"He looked much as he looks now, walking across campus with his books by himself. I picture him in that pilot-type jacket and maybe some dark slacks on. He had a purposeful walk, moving, going about his business."

Wayne P. Weddington III, who came to Columbia College from Central High in Philadelphia, remembered seeing Obama at meetings and parties in the Malcolm X Lounge. He described Obama's personality then as "very island mentality…always smiling, nice guy." He recalled that Obama would stay late at BSO meetings to talk about life and politics; Weddington would flee early. Weddington was more social, less serious, and not above making fun of Obama's name. At parties, he would shout buh-ROCK OBAMA like the bray of a horn. At the time, Weddington recalled, Obama was pursuing a black woman from Barnard ("she had green eyes; she was pretty") who was one of the leaders of the BSO. "It was kind of hard to carry on those things without people knowing," he said. But Obama never took a lead role with the group, and did not make much of a mark beyond Weddington's memory.

It is hard to imagine a young Bill Clinton participating in any organization without exchanging stories with every person in the room, flirting with every girl, and leaving a lasting impression, for better or worse. By contrast, some of the most active members of the Black Students Organization could not remember Obama at their meetings or parties. Again, he was more the observer—here admiring, there critiquing, always learning, but from a distance.
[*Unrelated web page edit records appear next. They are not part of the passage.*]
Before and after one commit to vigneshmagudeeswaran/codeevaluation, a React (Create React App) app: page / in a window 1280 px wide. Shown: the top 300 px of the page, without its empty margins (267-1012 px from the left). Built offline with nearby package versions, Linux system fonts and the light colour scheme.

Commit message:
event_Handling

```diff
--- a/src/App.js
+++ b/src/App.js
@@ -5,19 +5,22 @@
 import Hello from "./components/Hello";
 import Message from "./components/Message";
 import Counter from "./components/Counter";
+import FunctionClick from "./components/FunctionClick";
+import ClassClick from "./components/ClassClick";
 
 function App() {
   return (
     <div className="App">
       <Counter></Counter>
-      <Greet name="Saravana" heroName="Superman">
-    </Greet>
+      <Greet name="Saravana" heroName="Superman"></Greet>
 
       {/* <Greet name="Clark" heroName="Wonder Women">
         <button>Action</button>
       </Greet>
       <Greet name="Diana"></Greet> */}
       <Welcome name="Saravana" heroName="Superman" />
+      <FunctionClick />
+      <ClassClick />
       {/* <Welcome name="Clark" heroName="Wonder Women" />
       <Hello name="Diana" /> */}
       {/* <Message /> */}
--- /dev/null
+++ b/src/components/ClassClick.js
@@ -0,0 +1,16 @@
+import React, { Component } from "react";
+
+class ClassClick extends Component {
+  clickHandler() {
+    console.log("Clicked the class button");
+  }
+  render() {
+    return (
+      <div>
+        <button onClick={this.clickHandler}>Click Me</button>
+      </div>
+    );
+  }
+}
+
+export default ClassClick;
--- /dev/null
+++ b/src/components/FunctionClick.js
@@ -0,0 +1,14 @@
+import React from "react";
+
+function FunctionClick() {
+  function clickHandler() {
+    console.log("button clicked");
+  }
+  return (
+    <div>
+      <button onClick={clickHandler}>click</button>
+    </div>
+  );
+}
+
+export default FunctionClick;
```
Danny Armstrong, who attended most of the events, was director of political affairs for the organization for part of that period and has the sort of mind that holds on to names, faces, and dates. He did not know Obama from the BSO, nor from the Columbia gym, where he also spent much of his time. "I don't recall him ever being involved," Armstrong said. "I've not talked to anyone who knew him." It was only decades later, when Obama emerged as a national figure, that one image came back to Armstrong. "I didn't know him, but I remember seeing him walking across campus. I can literally visualize it": Obama with a backpack, on the walkway to Ferris Booth Hall (the student center, known as FBH, that was to be replaced a decade later), not far from Furnald Hall and the Journalism building. "He looked much as he looks now, walking across campus with his books by himself. I picture him in that pilot-type jacket and maybe some dark slacks on. He had a purposeful walk, moving, going about his business."